__MATERIAL FOR THIS TASK__.
»»
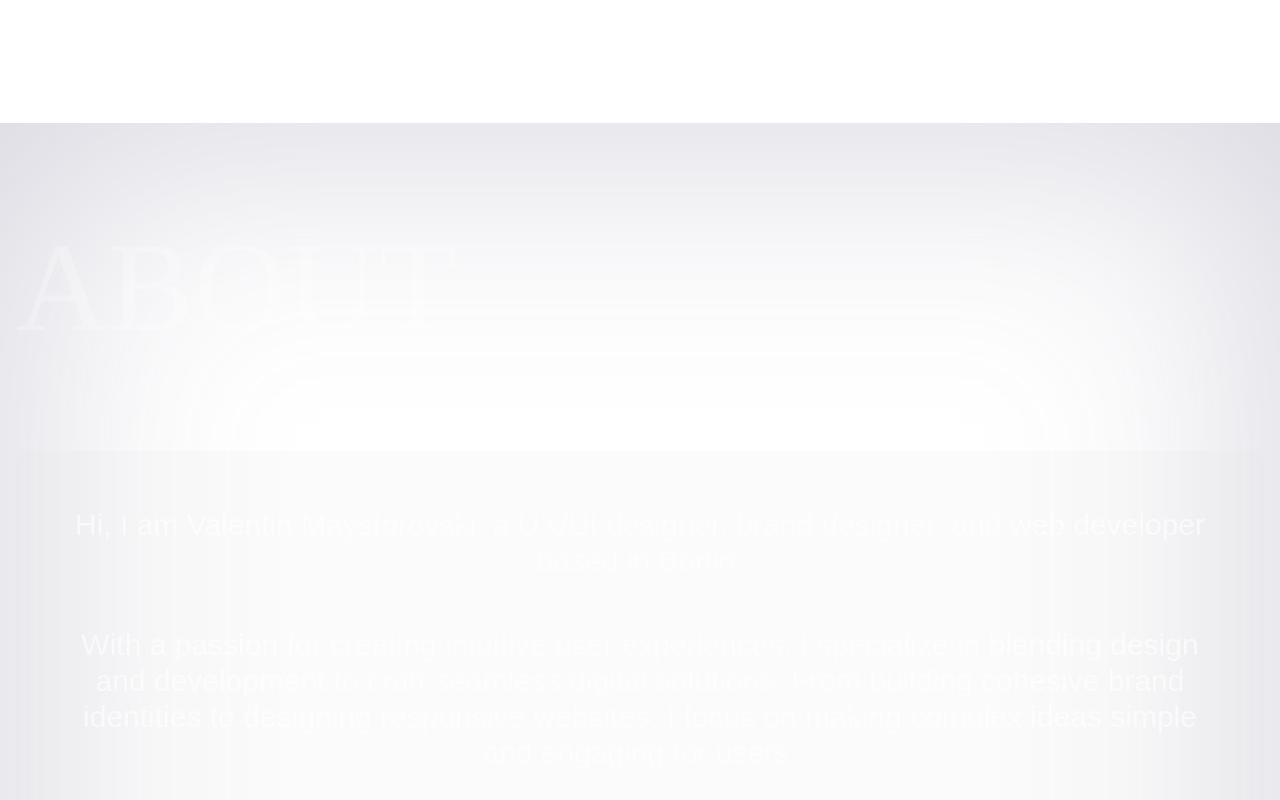
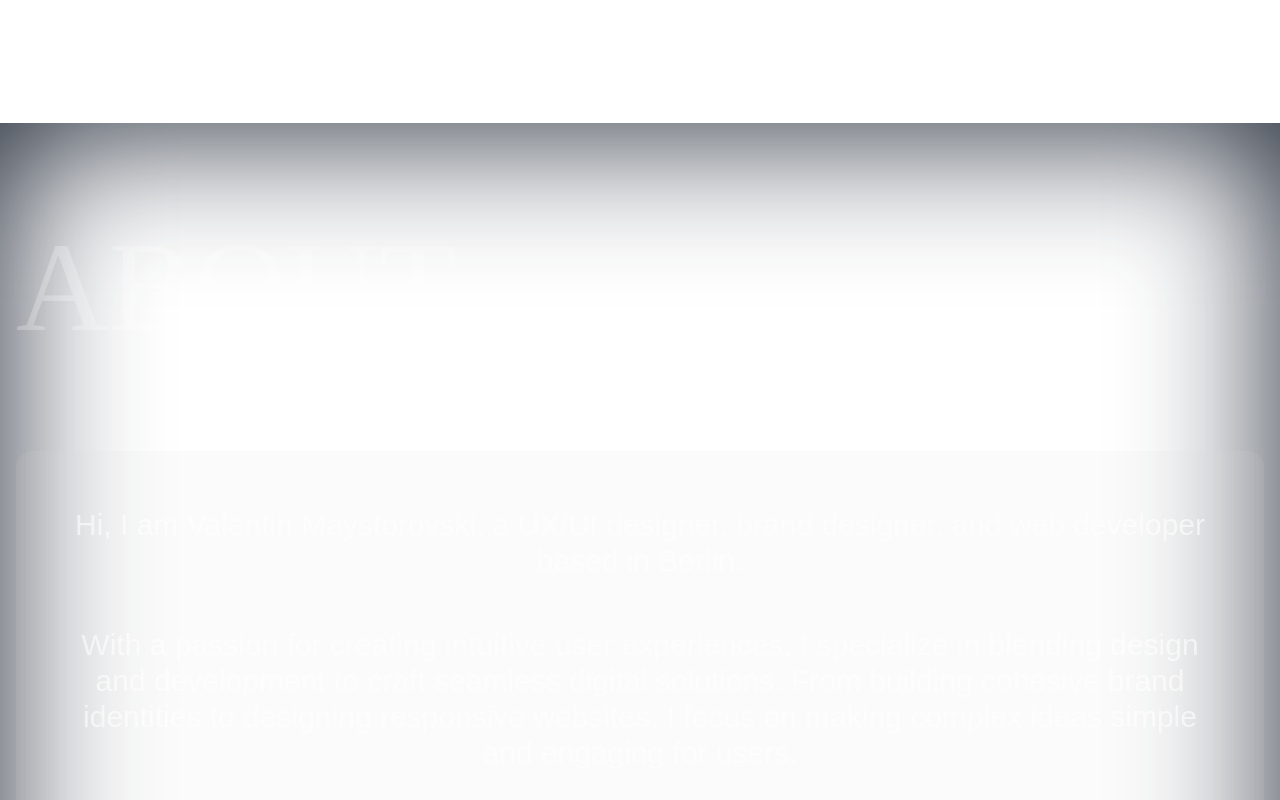
Before and after one commit to Valentin993/Portfolio, a Next.js app: page / in a window 1280 px wide. Shown: the part 860-1660 px from the top of the page. Built offline with nearby package versions, Linux system fonts and the light colour scheme.

Commit message:
Changed bg color

```diff
--- a/app/components/Contact.js
+++ b/app/components/Contact.js
@@ -38,7 +38,7 @@ export default function Contact() {
     }
   }
   return (
-    <div className="container py-[60px] px-4">
+    <div className="container py-[40px] px-4">
       <div className="flex flex-wrap">
         <motion.div
           initial="hidden"
--- a/app/globals.css
+++ b/app/globals.css
@@ -9,8 +9,7 @@
 
 @media (prefers-color-scheme: dark) {
   :root {
-    --background: rgba(4, 15, 22, 1);
-    box-shadow: inset 0px 4px 250px 2px rgba(100, 96, 131, 0.25);
+    --background: #0b151e;
     --foreground: #ededed;
   }
 }
--- a/app/page.js
+++ b/app/page.js
@@ -54,7 +54,7 @@ export default function Home() {
             >
               <Spline scene="https://prod.spline.design/yR-YBrXEg7y4i3mt/scene.splinecode" />
 
-              <div className="absolute bottom-5 right-5 w-[150px] h-9 bg-[#040f16]"></div>
+              <div className="absolute bottom-5 right-5 w-[150px] h-9 bg-[#0b151e]"></div>
             </motion.div>
 
             <motion.div
@@ -203,7 +203,7 @@ export default function Home() {
           </div>
         </section>
 
-        <section className="pt-[100px] pb-[200px]">
+        <section className="shadow-inner-custom3 pt-[100px] pb-[200px]">
           <div className="container px-4">
             <motion.div
               initial={{ opacity: 0, scale: 0 }}
--- a/tailwind.config.mjs
+++ b/tailwind.config.mjs
@@ -11,8 +11,10 @@ export default {
     },
     extend: {
       boxShadow: {
-        "inner-custom": "inset 0px 4px 250px 20px rgba(100, 96, 131, 0.25)",
+        "inner-custom": "inset 0px 4px 150px 0px rgb(27, 35, 49)",
         "inner-custom2": "inset 0px 4px 50px 150px rgba(81, 103, 80, 0.18)",
+        "inner-custom3": "inset 0px 4px 250px 2px rgb(27, 35, 49)",
+        "inner-custom4": "inset 0px 0px 120px 2px rgba(100, 96, 131, 0.25)",
       },
       colors: {
         background: "var(--background)",
```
««
__WHAT IS NEEDED__.
Identify every line above that includes the word "scheme", and show those lines.

__RESULT FOR THIS EXERCISE__.
Before and after one commit to Valentin993/Portfolio, a Next.js app: page / in a window 1280 px wide. Shown: the part 860-1660 px from the top of the page. Built offline with nearby package versions, Linux system fonts and the light colour scheme.
 @media (prefers-color-scheme: dark) {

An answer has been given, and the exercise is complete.